If you have herpes then you are probably familiar with the drug acyclovir. It's an anti-viral agent that is often recommended to patients with HSV2 so that recurrences of active herpes are diminished. The drug is credited with decreasing the number of times you will have painful breakouts, lowering viral load and helping to minimize (but not prevent) transmission of disease.
Studies now show that acyclovir can also directly slow down HIV infection by targeting the RT (Reverse Transcriptase) enzyme that features prominently in the disease. The beneficial effect of the drug is countered by a negative impact, namely promoting the multi-drug resistant HIV variants.

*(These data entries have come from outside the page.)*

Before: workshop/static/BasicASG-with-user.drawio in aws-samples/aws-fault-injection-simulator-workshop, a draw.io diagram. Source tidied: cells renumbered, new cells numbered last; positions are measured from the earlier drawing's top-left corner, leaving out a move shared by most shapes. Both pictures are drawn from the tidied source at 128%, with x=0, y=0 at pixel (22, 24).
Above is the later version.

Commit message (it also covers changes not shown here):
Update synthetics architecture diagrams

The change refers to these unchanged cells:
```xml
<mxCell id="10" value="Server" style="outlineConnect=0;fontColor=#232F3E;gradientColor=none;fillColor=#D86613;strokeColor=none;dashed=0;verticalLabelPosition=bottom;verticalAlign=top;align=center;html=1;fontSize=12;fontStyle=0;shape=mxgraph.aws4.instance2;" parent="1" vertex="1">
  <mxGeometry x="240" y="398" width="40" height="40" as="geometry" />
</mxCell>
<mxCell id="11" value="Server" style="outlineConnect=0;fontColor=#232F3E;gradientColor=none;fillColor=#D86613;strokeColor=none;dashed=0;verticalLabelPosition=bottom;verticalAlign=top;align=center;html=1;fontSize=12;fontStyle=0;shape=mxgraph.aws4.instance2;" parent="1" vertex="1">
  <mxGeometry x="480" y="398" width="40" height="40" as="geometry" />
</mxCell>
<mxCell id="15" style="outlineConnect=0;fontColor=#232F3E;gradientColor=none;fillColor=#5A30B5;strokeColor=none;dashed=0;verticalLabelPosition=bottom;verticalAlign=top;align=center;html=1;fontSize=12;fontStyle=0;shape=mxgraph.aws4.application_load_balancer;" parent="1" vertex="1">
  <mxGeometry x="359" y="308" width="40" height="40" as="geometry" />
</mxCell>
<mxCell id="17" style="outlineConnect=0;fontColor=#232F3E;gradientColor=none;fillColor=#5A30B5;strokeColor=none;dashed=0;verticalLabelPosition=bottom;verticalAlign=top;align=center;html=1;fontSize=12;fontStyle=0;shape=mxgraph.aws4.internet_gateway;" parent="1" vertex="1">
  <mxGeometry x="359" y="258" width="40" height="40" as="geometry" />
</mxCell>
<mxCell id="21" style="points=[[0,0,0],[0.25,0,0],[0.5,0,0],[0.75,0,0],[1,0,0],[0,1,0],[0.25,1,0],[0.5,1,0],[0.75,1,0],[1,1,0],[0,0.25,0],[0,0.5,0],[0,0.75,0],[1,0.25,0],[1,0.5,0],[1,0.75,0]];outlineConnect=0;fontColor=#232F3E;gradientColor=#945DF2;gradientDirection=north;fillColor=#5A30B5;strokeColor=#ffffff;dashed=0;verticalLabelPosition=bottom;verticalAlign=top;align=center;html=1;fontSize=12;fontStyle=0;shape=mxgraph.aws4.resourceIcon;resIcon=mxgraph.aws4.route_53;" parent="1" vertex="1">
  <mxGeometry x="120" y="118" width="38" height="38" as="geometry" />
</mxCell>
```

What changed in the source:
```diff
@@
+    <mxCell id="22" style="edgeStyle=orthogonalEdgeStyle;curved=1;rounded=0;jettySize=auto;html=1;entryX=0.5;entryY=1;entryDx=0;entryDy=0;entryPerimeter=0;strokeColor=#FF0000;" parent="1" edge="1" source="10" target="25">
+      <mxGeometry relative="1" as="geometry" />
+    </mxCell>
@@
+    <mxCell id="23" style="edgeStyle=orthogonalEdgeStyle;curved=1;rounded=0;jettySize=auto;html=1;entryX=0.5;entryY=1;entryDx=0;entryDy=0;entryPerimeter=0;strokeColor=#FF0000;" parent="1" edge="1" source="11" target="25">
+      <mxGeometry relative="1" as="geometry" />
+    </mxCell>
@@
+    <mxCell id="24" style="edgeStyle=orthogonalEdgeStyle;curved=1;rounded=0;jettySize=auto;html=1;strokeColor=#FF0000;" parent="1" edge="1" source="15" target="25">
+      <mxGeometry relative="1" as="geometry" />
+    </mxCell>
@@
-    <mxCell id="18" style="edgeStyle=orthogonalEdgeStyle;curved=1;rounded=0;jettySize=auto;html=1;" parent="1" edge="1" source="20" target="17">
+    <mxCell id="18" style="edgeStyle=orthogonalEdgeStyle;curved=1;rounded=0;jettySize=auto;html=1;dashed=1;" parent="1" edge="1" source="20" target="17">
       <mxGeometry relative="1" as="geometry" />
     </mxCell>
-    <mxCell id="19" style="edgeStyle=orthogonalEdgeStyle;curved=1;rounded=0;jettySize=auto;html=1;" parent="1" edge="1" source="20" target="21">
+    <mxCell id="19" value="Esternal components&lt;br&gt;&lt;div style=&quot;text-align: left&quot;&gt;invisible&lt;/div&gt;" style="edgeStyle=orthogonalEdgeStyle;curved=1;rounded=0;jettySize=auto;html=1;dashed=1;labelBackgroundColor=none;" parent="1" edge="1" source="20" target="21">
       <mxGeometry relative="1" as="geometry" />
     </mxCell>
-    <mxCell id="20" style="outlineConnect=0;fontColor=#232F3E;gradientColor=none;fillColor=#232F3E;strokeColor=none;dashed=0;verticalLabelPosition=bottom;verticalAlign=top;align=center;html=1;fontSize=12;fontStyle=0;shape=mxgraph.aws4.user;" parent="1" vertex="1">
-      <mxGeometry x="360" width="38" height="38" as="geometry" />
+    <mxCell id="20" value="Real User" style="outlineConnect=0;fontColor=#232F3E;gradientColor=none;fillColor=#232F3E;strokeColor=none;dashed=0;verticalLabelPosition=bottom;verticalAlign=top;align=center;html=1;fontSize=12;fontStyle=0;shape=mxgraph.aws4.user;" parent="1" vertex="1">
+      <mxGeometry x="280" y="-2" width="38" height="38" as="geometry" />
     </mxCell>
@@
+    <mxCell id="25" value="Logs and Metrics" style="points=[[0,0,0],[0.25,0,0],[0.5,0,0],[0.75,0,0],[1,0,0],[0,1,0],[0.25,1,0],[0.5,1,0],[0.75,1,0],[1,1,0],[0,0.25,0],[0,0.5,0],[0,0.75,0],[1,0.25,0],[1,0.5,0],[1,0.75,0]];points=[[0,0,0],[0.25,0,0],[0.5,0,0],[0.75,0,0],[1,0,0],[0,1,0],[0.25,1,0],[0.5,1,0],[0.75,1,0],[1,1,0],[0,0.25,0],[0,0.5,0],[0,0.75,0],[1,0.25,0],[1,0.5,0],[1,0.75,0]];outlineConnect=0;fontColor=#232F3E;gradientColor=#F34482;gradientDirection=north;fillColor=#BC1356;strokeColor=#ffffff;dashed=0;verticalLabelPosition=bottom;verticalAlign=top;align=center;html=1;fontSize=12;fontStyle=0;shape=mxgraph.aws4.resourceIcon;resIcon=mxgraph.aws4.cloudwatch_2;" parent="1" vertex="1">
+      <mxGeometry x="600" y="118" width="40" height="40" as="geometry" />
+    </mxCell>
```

Herpes and HIV are two of the most commonly sexually transmitted diseases worldwide. We know that herpes and HIV can typically occur in the same individual. When that happens, the presence of HIV can mean more frequent HSV lesion breakouts. The presence of HSV can increase the liklihood that HIV will progress to full blown AIDS.
So, of course, to have acyclovir lower the HIV viral load is a very good thing. It actually reduces HIV replication. The problem is that it makes the HIV that is present, more likely to evolve into a mutant form of HIV, that is very resistant to the current treatments. So you trade lower viral load for a situation that is now resistant to treatment - not a good trade off. Experts are preliminarily convinced that the acyclovir could be indicated and beneficial in HIV patients that don't have HSV2.
Published On: November 20, 2008